Frustration is mounting over city employee health insurance
Published 18:48 Friday, 11 November 2022
The rising cost of health insurance is at the heart of frustration felt by unions representing City of Austin employees, but it’s still only part of an overall picture that union representatives feel is driving employees into a corner.
During Monday night’s city council meeting, members voted overwhelmingly in favor of approving the 2023 health insurance memorandum of agreement (MOA) for the eight unions representing the city’s employees.
The vote broke down 5-1 on all eight resolutions, with Councilwoman Joyce Poshusta being the lone dissenting vote.
The gist of the decision, however, is that union representatives, including firefighter Tom Schulte, Local 598 representative of the International Association of Fire Fighters, felt the decision painted them into a corner of accepting the MOA or opting out and also higher premiums to pay. than the loss of a monthly $215 opt-out payment that the city currently has in place.
“With this MOA, what the city did was, we’re not spending that $215, which was a contractual deal,” Schulte said. “We no longer pay out the $215 and you have to go to this high deductible plan, which is $12,000 maximum out of pocket for a family, $6,000 deductible for singles.”
At the same time, however, the city itself was rocked when they reported a 31% rate increase through the Public Employee Insurance Plan (PEIP) in September. The city itself opted out of the PEIP plan and shopped around, eventually settling on a plan from Medica, which, while not an idea, Schulte said, was better.
Complicating the process was the fact that the city had already completed its 2023 budget.
“They gave us a renewal on Sept. 30 … an expected 31% increase,” City Administrator Craig Clark said. “Medica was the most compliant but still had increases. We worked with the council on the proposed plan and budget parameters. We held meetings with the unions and city employees to go over the new plan options.”
“We don’t care about that either,” Clark added. “This is the reality of the healthcare world.”
Schulte argued that no one is arguing against the timetable or the Medica plan itself. The biggest concern is the perceived lack of willingness to work with the unions to further reduce premiums. Schulte brought the matter before Monday night’s city council meeting in hopes of further organizing an opportunity to talk the process out, but the council instead chose to proceed with the vote, although it should be noted that no discussion during the meeting could not take place.

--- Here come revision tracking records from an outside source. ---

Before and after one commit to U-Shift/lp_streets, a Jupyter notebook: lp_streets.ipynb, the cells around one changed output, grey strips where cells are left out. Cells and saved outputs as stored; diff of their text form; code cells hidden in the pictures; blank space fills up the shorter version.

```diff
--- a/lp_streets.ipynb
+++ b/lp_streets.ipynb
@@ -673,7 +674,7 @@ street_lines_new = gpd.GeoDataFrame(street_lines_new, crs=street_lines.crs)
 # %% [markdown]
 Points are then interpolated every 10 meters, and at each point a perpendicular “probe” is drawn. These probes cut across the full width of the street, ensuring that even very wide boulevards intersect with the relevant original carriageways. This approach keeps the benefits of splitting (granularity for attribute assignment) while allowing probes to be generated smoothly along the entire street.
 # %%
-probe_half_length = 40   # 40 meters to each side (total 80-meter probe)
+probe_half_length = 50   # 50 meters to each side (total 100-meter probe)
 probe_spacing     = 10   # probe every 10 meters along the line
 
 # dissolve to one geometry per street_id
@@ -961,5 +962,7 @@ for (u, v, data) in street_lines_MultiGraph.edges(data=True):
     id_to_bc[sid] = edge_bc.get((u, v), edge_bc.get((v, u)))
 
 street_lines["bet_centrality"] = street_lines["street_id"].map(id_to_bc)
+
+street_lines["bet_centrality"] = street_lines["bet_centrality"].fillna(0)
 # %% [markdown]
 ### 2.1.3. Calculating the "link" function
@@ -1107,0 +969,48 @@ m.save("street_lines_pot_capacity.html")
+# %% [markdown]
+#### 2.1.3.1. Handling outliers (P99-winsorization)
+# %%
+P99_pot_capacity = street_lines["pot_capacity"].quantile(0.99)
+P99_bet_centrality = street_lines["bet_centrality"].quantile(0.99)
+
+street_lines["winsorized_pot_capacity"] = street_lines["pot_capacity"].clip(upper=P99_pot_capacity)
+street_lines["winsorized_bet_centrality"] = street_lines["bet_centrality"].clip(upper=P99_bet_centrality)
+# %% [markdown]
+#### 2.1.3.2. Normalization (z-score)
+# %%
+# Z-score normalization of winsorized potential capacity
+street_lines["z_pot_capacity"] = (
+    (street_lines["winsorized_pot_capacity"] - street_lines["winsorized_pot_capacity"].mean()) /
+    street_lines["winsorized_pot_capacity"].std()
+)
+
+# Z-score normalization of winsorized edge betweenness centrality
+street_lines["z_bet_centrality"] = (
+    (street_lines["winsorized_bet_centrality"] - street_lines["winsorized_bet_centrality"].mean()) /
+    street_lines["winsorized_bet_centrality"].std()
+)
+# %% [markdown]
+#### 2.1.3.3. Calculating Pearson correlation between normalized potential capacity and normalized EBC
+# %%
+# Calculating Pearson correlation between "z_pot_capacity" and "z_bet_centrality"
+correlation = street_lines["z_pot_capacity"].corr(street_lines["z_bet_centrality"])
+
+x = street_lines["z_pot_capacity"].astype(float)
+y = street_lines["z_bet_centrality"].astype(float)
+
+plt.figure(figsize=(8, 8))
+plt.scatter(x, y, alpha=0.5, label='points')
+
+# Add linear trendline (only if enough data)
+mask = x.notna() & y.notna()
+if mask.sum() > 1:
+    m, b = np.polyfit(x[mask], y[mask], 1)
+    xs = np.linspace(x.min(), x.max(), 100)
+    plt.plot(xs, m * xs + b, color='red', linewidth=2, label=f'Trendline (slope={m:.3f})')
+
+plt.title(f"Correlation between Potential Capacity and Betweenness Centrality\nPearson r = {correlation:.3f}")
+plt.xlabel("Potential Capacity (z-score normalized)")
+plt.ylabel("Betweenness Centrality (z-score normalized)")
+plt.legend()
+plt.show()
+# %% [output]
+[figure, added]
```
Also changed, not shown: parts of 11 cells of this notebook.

However, there is also a chance that coverage could be lost all together based on Medica’s parameters.
“But now Medica says — if you’re a public entity, you have to have at least 50% of the employees on the plan,” Schulte said. “Right now, Austin is at 54%. If we lose 10 more people, we’re not going to have any insurance coverage.”
According to Schulte, the city wanted to take the opt-out fee, $215, and move it to Healthcare Savings Account, which is similar to a flex account.
This new plan does increase the annual HSA/HRA contribution limits to $2,000 for singles and $4,000 for families annually, and while on the surface it seemed like a good thing for employees, it effectively takes away the employee’s say away about what to do with that money.
Something Schulte said he has a plan for.
“What we proposed is to take that HSA money, and it’s already set aside, turn it around and put it back into premiums,” he said. “It will give the employee the option to make those decisions about how much they want to contribute to the HSA and it will lower premium costs so it’s less money out of my pocket unless I choose to put it in there.”
Schulte also argued that the move will help with recruitment and retention. This would make it more of an incentive to stay in Austin rather than go to other communities with better options.
“We’re looking around at other entities: Freeborn, Owatonna, Fairbault … their ankle coverage is free,” Schulte said.
While Schulte said he is hopeful they can come to an agreement for 2023, the fact remains that the schedule works against the entire process. A similar view from Clark.
“They’re pretty short timelines,” Clark said. “It was nothing unique this year. The most important thing is we tried to share with employees that we need to make a decision on the MOAs to offer the third plan. In the design plans, we definitely try to limit employee exposure to higher monthly costs.”
Clark also agreed that the topic should be revisited.
“Fifty-four percent of employees take city health care. It’s something we need to address,” Clark said, but argued that doing away with the opt-out is necessary. “It was wise to eliminate the opt-out and place it on the HSA contribution of the city.”
Still, the process itself left a bitter taste and Schulte said he hoped their views could have been given a little more consideration.
“What I don’t like is how it was applied and how it was used,” Schulte said. “I understand they were on a deadline. Basically, what I was trying to say is that no one is arguing about the plan itself. What we’ve tried to do is reallocate. All we asked was for the city to reallocate (opt-out) funds from HSA funds and put them into the premium so that it is palatable to a family, which entices a single employee to jump on the plan .”